Musing about really old wedding cake

In her work at the Huntington Library, mom discovered a 100-year-old piece cake stored in a tin tucked away in an archive. The old piece of cake struck a very popular chord on tumbler, inspiring the Huntington’s institional archivist to expand upon the cake, its original owner and the role food plays (or doesn’t play) in an academic archive. Her words:

My plan for the box of cake was to document it and then throw it away. After all, food has very little research value, and The Huntington primarily deals in manuscripts, rare books, and the like. We try not to collect objects, and cake has no place in an archive (just ask any book or paper conservator).

I’m fascinated by the thought that “food has very little research value” mostly because I’m so interested in culinary history.  I love the Smithsonian’s reconstructed kitchen of Julia Child, vintage cookbooks and the stories shared by the Culinary Historians of Southern California. Yet I never thought about the preservation of actual food. Surely The Huntington and Smithsonian can’t be the only institutions to have stale wedding cake tucked away in their archive?

The archive (and old cake) belonged to Ed Carpenter, mom’s former colleague and friend at the Huntington.

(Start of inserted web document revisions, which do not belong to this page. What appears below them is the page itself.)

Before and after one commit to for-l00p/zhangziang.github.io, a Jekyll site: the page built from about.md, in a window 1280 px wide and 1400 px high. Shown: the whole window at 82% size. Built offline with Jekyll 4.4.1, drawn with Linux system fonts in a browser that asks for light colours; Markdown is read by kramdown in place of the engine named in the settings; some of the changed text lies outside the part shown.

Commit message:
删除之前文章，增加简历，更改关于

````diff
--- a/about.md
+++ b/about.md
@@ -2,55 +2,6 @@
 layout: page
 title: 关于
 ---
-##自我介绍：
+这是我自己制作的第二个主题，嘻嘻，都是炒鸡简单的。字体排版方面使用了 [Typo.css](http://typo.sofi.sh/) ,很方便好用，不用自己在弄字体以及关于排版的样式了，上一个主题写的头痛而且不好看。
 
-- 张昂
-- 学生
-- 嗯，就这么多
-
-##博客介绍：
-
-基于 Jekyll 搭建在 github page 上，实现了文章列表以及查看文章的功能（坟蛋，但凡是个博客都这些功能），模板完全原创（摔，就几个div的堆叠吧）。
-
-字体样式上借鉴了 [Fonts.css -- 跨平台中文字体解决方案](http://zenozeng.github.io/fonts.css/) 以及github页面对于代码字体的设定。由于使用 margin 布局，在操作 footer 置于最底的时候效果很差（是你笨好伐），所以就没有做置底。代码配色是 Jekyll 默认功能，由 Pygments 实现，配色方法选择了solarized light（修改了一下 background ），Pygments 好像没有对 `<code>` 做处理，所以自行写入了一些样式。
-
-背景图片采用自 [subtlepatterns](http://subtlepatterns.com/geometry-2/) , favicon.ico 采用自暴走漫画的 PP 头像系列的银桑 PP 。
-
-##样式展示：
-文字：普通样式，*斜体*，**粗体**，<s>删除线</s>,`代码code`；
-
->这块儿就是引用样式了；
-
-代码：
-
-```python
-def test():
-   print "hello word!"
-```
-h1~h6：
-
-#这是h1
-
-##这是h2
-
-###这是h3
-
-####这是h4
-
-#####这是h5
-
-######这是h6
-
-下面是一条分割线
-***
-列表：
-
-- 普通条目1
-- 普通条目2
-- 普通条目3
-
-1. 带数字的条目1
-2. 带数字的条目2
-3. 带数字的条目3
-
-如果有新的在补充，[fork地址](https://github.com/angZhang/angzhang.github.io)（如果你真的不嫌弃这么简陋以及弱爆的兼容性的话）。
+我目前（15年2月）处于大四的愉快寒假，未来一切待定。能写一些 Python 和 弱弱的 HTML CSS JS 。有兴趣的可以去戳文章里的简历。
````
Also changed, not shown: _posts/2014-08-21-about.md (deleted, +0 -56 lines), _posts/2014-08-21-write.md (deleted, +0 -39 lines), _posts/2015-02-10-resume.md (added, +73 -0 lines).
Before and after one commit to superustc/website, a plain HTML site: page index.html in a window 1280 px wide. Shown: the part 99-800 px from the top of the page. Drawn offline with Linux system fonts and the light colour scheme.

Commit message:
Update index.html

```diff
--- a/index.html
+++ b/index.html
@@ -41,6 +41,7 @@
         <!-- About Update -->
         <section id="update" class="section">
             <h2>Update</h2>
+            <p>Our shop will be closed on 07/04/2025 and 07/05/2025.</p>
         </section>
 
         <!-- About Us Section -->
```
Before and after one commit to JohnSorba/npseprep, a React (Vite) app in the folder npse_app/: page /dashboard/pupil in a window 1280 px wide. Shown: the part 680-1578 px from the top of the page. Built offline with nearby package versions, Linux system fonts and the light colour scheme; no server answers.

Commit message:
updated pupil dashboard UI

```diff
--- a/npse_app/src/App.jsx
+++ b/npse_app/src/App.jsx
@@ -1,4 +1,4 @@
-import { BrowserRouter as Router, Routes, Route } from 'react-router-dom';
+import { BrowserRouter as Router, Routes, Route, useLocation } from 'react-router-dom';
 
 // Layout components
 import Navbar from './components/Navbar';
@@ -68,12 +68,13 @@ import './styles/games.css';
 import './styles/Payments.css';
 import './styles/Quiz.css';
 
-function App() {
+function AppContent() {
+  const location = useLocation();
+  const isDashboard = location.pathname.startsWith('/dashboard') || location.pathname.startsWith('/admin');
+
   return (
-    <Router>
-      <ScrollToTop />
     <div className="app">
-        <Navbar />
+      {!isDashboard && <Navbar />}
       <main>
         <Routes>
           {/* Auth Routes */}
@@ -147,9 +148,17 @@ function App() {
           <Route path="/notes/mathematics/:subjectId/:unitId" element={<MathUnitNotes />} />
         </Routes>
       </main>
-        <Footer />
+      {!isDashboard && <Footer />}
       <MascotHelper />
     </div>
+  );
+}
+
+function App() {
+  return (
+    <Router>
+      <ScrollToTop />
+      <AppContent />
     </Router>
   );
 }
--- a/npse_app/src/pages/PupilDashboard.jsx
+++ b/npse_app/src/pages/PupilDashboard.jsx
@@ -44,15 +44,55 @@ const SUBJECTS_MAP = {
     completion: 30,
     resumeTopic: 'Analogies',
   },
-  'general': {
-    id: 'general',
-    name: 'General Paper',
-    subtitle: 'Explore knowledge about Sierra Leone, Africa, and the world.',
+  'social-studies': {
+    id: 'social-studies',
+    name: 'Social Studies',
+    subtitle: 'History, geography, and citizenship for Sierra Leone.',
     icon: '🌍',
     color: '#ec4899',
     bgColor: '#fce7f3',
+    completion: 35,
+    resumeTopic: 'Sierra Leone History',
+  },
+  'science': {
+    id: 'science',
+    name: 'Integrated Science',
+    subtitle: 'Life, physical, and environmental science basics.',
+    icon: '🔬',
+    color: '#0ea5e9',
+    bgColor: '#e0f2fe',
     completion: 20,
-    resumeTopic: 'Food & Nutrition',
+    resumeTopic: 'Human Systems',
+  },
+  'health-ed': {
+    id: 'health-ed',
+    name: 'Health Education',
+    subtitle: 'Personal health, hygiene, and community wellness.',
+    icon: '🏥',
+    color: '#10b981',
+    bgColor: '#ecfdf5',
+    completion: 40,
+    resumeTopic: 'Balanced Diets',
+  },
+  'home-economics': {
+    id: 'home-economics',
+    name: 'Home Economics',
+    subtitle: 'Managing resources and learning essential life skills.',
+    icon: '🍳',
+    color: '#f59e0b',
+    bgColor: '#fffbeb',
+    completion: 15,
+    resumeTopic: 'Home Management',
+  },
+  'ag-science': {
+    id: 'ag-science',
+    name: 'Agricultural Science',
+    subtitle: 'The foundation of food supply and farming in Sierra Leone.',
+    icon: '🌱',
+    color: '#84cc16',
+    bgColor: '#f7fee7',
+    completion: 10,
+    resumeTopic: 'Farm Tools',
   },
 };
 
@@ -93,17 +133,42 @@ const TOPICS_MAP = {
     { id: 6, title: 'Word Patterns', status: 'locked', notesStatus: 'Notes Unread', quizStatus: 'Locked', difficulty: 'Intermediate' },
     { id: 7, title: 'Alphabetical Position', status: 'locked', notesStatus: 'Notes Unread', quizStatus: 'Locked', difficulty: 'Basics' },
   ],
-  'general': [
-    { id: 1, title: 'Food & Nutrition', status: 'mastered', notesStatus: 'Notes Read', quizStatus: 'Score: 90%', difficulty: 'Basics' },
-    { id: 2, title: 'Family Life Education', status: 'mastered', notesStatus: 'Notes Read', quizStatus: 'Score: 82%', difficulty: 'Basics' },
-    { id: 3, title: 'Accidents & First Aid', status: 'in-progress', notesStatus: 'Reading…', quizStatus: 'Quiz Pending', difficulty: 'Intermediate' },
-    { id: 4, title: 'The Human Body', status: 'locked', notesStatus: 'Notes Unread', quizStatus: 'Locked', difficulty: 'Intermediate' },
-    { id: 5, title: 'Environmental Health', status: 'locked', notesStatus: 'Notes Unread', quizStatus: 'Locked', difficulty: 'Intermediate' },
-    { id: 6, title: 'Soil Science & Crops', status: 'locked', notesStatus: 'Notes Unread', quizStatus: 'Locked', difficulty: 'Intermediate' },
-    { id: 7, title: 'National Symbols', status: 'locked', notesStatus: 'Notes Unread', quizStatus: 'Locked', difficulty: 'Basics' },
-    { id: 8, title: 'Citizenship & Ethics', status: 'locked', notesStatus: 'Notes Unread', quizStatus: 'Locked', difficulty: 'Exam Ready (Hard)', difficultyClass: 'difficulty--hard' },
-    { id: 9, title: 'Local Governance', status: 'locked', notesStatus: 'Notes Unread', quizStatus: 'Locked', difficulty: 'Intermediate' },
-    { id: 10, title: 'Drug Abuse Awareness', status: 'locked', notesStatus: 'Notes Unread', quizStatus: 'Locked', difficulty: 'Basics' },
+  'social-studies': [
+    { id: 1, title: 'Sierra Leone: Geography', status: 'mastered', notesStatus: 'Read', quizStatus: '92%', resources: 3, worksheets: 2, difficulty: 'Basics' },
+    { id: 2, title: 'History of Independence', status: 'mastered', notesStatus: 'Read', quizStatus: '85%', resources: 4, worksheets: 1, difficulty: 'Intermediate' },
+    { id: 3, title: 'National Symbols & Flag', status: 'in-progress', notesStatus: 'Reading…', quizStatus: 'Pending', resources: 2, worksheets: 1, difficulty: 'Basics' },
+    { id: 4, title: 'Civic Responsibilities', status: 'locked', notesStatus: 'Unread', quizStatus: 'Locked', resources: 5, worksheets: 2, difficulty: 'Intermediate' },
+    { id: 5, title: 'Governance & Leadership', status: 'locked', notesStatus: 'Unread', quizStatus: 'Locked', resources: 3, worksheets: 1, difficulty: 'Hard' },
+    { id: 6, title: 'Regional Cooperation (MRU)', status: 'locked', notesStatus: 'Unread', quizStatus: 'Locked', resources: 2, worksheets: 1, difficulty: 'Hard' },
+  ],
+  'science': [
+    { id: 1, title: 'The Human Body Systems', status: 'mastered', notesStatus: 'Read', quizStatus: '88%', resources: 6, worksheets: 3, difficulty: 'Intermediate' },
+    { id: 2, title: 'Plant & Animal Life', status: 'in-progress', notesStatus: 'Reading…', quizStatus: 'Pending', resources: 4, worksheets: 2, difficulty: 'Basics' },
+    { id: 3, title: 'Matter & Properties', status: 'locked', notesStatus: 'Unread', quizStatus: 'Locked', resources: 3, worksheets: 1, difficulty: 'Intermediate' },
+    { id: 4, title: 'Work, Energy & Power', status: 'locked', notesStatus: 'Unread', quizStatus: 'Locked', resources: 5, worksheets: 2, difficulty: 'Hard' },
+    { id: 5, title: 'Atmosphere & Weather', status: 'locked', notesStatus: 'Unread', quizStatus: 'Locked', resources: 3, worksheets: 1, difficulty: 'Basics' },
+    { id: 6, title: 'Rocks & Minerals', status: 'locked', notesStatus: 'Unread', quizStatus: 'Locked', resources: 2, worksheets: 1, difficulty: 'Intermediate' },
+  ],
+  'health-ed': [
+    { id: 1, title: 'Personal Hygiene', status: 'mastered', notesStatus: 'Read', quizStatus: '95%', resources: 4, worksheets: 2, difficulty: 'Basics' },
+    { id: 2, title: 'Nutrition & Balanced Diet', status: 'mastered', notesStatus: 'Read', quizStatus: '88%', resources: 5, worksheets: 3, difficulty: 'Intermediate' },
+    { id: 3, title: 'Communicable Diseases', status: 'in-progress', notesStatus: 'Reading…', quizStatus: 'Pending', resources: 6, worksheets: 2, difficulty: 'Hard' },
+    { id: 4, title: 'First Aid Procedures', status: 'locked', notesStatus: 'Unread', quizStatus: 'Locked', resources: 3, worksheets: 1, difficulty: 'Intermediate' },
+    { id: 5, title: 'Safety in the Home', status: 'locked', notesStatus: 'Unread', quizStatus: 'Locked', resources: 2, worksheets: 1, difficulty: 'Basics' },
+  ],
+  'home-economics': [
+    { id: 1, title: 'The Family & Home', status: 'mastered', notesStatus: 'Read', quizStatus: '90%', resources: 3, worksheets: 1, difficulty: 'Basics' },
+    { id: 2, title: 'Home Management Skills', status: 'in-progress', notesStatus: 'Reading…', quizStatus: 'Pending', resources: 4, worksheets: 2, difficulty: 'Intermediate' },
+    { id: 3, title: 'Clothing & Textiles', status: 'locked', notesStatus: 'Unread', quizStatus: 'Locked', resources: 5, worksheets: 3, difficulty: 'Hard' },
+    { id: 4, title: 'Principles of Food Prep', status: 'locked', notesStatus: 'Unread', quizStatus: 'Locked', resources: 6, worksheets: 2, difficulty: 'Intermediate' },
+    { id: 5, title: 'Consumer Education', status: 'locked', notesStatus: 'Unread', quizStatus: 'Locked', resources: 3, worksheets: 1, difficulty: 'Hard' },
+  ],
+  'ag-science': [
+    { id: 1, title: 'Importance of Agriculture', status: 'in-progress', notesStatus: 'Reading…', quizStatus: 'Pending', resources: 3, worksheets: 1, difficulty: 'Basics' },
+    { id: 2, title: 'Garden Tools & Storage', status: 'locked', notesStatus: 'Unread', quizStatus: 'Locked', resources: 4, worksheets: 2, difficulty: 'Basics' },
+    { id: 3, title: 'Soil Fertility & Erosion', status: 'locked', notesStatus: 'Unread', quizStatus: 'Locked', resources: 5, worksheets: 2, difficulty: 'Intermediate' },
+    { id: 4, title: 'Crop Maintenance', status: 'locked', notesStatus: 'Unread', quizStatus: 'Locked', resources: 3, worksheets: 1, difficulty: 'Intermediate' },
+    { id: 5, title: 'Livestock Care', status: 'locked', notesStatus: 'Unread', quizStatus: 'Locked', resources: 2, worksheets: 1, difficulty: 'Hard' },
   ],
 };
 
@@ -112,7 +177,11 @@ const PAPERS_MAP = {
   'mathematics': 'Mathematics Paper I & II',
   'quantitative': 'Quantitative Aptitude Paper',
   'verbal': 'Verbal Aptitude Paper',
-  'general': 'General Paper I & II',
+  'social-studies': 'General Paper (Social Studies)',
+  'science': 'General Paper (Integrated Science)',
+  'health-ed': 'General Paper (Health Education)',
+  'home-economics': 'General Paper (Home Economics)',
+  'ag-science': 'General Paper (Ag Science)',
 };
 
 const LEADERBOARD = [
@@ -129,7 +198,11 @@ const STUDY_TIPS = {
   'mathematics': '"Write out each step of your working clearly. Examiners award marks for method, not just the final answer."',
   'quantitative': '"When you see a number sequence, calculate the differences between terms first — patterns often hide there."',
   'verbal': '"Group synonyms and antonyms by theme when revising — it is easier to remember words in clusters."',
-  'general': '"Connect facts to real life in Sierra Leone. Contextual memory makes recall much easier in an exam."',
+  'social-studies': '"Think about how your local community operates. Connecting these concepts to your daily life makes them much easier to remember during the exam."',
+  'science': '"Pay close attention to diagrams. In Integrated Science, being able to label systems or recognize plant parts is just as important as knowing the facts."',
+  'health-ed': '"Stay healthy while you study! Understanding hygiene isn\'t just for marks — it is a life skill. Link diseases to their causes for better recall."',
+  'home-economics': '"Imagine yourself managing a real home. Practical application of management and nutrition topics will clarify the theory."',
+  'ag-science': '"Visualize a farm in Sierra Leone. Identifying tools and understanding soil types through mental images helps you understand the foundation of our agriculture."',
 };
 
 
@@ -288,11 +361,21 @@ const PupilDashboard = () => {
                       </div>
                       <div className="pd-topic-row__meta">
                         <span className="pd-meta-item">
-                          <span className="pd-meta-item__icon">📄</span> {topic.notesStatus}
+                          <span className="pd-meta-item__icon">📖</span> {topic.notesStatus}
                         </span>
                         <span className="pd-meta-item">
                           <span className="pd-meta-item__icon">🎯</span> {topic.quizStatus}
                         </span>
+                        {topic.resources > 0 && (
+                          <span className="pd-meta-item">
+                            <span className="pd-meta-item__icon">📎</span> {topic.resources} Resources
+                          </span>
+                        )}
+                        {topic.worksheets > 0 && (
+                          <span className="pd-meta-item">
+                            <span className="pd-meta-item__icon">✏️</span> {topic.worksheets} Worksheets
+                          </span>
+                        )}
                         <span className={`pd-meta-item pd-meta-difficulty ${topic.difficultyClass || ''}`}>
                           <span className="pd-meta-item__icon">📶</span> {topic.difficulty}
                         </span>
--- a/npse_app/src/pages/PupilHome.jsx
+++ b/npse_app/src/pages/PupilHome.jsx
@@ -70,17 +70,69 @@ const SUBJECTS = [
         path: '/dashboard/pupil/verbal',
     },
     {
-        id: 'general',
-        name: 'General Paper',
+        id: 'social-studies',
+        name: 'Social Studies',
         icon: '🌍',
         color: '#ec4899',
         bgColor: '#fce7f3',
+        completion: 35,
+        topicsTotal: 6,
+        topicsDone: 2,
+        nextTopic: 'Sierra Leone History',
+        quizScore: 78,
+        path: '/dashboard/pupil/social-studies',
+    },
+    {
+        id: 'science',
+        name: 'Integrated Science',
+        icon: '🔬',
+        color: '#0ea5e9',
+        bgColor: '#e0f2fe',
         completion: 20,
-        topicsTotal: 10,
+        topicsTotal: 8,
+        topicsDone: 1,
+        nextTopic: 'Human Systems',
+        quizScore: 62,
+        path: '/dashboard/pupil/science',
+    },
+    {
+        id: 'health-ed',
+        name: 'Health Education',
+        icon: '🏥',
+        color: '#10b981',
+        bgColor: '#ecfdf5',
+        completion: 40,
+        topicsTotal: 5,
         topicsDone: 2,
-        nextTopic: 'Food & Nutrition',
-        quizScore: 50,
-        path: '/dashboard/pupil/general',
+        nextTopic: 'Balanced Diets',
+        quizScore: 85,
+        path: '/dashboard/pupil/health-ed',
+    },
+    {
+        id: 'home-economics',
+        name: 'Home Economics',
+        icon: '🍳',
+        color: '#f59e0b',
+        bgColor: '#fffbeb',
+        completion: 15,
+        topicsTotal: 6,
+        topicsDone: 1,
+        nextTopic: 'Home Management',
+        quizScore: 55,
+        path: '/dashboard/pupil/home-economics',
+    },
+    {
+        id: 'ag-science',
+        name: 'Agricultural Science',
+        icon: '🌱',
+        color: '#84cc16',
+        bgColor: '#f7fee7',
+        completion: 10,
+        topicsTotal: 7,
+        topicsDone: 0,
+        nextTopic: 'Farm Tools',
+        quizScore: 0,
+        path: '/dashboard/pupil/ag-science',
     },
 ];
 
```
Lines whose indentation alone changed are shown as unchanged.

By the time mom came to the Huntington, Ed was a fixture of the institution. He probably knew every nook and cranny of the place, yet he preferred to hold court sitting on a stool just next to the reception desk.

That’s how I best remember him — sitting on the stool, talking to scholars on the stool, fielding questions from the public on the stool, walking away from the stool, walking to the stool. I was just a little girl and he was an old man when we knew each other. I hesitate to liken him to a grandfather… because, well he was more academic librarian than grandfather (now Dr. Paul Zall…he was a grandfatherly academic.)

Still, Mr. Carpenter (as I used to call him) was always warm and welcoming every time mom brought me to work. He treated my little-girl-questions seriously and always helped me on my little volunteer assignments.  Many years later, both mom and I have such fond memories of him. He would be so tickled that the wedding cake he preserved so many years would make for such delicious reading. 🙂

Leave a Reply

Fill in your details below or click an icon to log in: Logo

You are commenting using your account. Log Out /  Change )

Twitter picture

You are commenting using your Twitter account. Log Out /  Change )

Facebook photo

You are commenting using your Facebook account. Log Out /  Change )

Connecting to %s

Blog at

Up ↑

%d bloggers like this: